Reviews
Return of the Living Dead: Rave to the Grave (2005) 1 brainhalf brain
(USA)

It's hard to imagine a movie series like Return of the Living Dead having much in common with a movie series like The Lord of the Rings, but there is at least one thing: each series shot more than one movie simultaneously, in the same place, with the same actors, and with the same character names. This is the fifth movie in the ROTLD series, and this and the fourth were both shot in Bucharest. Now this might not be a bad thing, but here's the catch: the characters in the fifth movie don't seem to have any knowledge of the events of the fourth movie. Now to be honest I haven't seen the fourth movie. Maybe it ends with none of the main characters dying, and all of them getting hit by a memory eraser like they have in Men in Black. Maybe they were all killed off in the last movie, but someone preserved their genetic material to make clones of all of them. Or maybe the filmmakers decided that hey, they were making a budget horror film, and why not make two for the price of one?

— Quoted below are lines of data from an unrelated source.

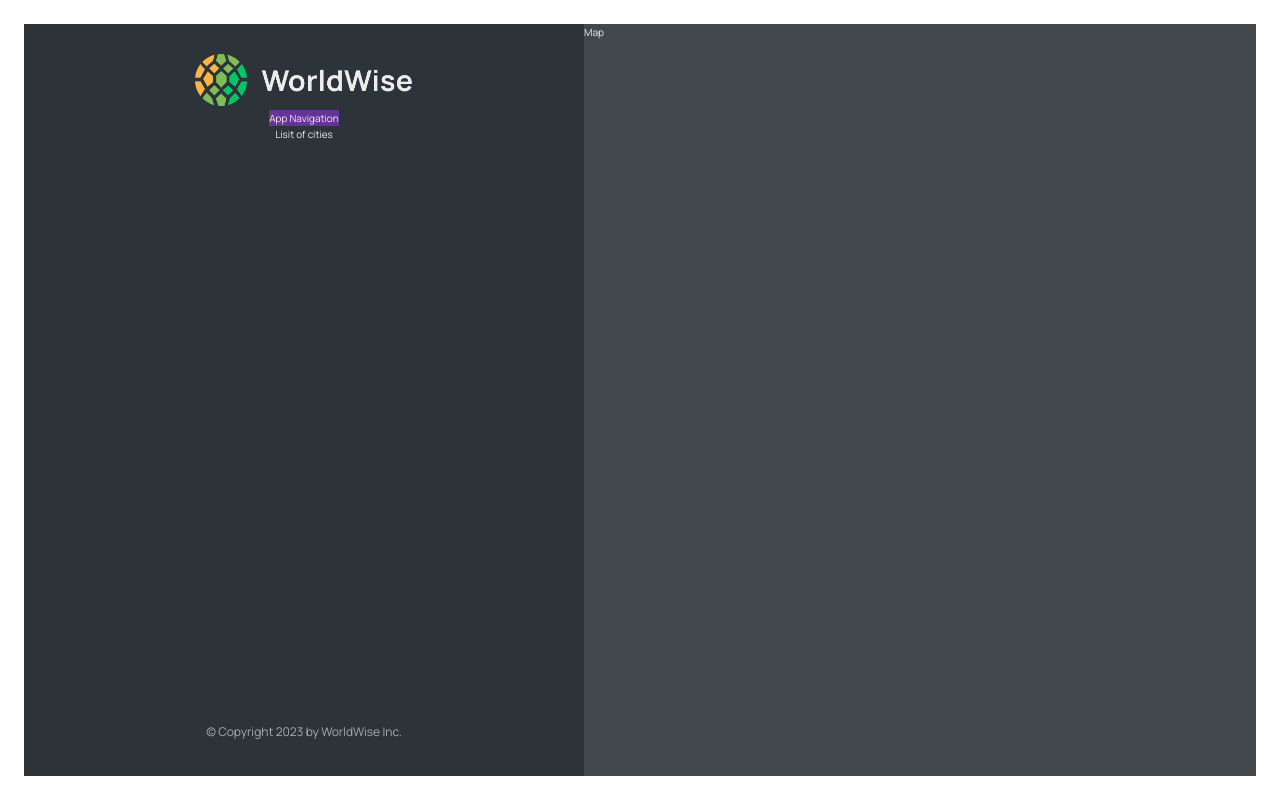
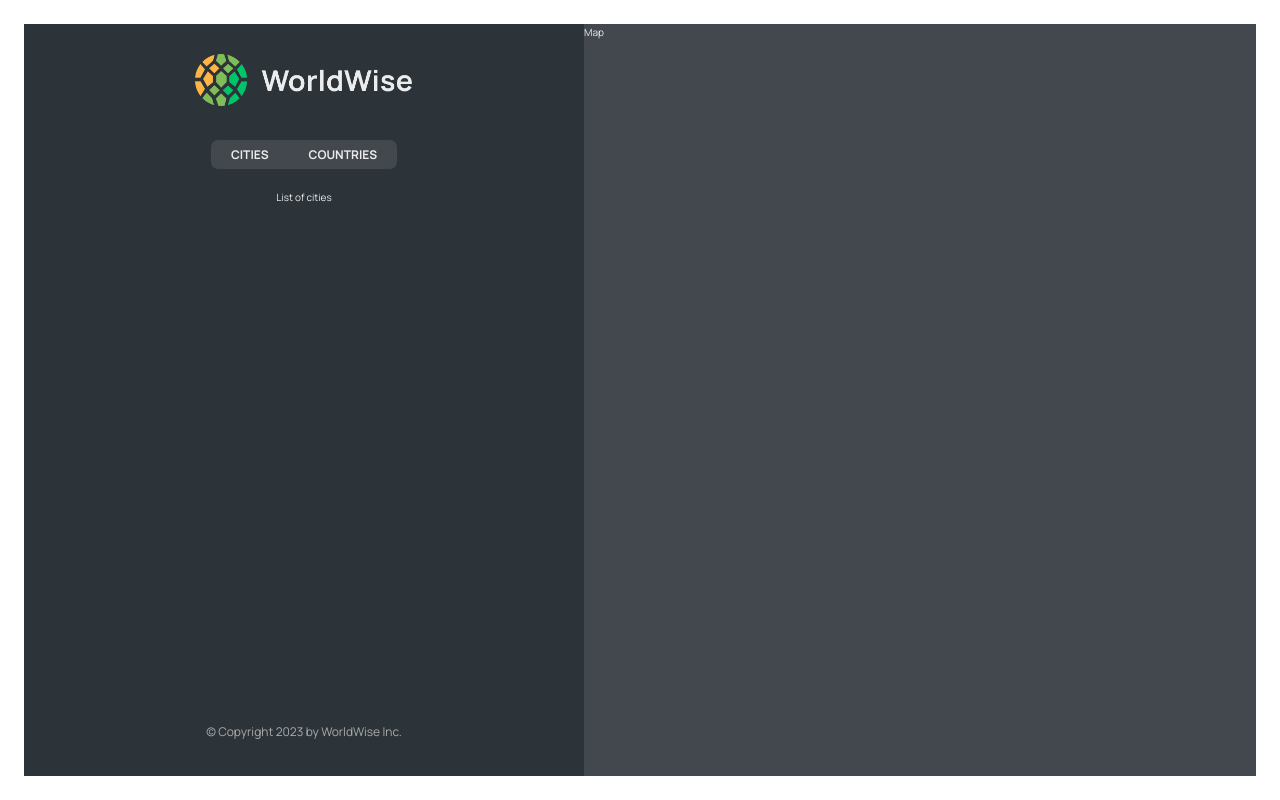
Before and after one commit to Mariano1994/worldwise, a React (Vite) app: page /app in a window 1280 px wide. Built offline with nearby package versions, Linux system fonts and the light colour scheme.

Commit message:
Create a Nested Routes. Usig Outlet component to switch between components to been shown in the navigation

```diff
--- a/src/App.jsx
+++ b/src/App.jsx
@@ -11,10 +11,17 @@
     <>
       <BrowserRouter>
         <Routes>
-          <Route path="/" element={<Homepage />} />
+          <Route index element={<Homepage />} />
           <Route path="product" element={<Product />} />
           <Route path="pricing" element={<Pricing />} />
-          <Route path="app" element={<AppLayout />} />
+          <Route path="app" element={<AppLayout />}>
+            {/* Nested Routes */}
+            <Route index element={<p>List of cities</p>} />
+            <Route path="cities" element={<p>List of cities</p>} />
+            <Route path="countries" element={<p>List of countries</p>} />
+            <Route path="form" element={<p> Form</p>} />
+            {/* ================ */}
+          </Route>
           <Route path="login" element={<Login />} />
           <Route path="*" element={<PageNotFound />} />
         </Routes>
--- a/src/components/AppNav/AppNav.jsx
+++ b/src/components/AppNav/AppNav.jsx
@@ -1,10 +1,18 @@
+import { NavLink } from "react-router-dom";
 import styles from "./AppNav.module.css";
 
 function AppNav() {
   return (
     <>
       <nav className={styles.nav}>
-        <span>App Navigation</span>
+        <ul>
+          <li>
+            <NavLink to="cities"> Cities</NavLink>
+          </li>
+          <li>
+            <NavLink to="countries">Countries</NavLink>
+          </li>
+        </ul>
       </nav>
     </>
   );
--- a/src/components/AppNav/AppNav.module.css
+++ b/src/components/AppNav/AppNav.module.css
@@ -1,3 +1,28 @@
 .nav {
-  background-color: rebeccapurple;
+  margin-top: 3rem;
+  margin-bottom: 2rem;
 }
+
+.nav ul {
+  list-style: none;
+  display: flex;
+  background-color: var(--color-dark--2);
+  border-radius: 7px;
+}
+
+.nav a:link,
+.nav a:visited {
+  display: block;
+  color: inherit;
+  text-decoration: none;
+  text-transform: uppercase;
+  font-size: 1.2rem;
+  font-weight: 700;
+  padding: 0.5rem 2rem;
+  border-radius: 5px;
+}
+
+/* CSS Modules feature */
+.nav a:global(.active) {
+  background-color: var(--color-dark--0);
+}
--- a/src/components/SideBar/SideBar.jsx
+++ b/src/components/SideBar/SideBar.jsx
@@ -1,6 +1,7 @@
 import AppNav from "../AppNav/AppNav";
 import Logo from "../Logo/Logo";
 import styles from "./Sidebar.module.css";
+import { Outlet } from "react-router-dom";
 
 function SideBar() {
   return (
@@ -9,7 +10,7 @@
         <Logo />
         <AppNav />
 
-        <p>Lisit of cities</p>
+        <Outlet />
 
         <footer className={styles.footer}>
           <p className={styles.copyright}>
```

I still really don't get it. But that's not really the main concern as much as that the movie is awful.

The movie starts with Uncle Charles (Peter Coyote) from the fourth movie trying to sell barrels of trioxin to some mobsters. For those who haven't seen the series, trioxin is the stuff that changes people into zombies. The deal goes bad, and Uncle Charles is killed. His nephew Julian (John Keefe) discovers more barrels of trioxin in his uncle's house after the funeral, and brings it to a science friend of his, Cody (Cory Hardrict), to analyze. Cody and his drug dealer friend aren't sure what it is, but they discover that the drug gets you higher than a kite, and they decide to make it into pill form and sell it. The drug circulates throughout campus fairly quickly, and the major zombie breakout coincides with the big rave being held on Halloween night.

The movie is plagued by the usual budget-movie woes: bad acting, illogical plot lines, and terrible dialog. The torture is somewhat relieved by decent makeup and the presence of two Interpol agents, I think a Russian agent and an Italian one, who are trying to track down the missing barrels of trioxin. I wish that these two actors had been in the movie more, since they could actually deliver lines and seemed to realize what kind of movie they were in. I also wish I could tell you who they were, but unfortunately I don't remember their characters' names.

The real tragedy is that this is connected to the first three movies of the series, and it has very little if anything of what made those movies entertaining. It lacks the wit and tongue-in-cheek attitude of the first two movies, nor does it have the personal drama of the third. For die-hard fans of the series, it also breaks some of the zombie laws established in the first two movies (so did The Return of the Living Dead 3, but there was basically only one very special zombie in that movie), so be forewarned. Zombies aren't killed in the same way, and in general don't seem to behave in the same way. This is basically someone cashing in on the franchise, not once, but twice, with minimal attention to continuity.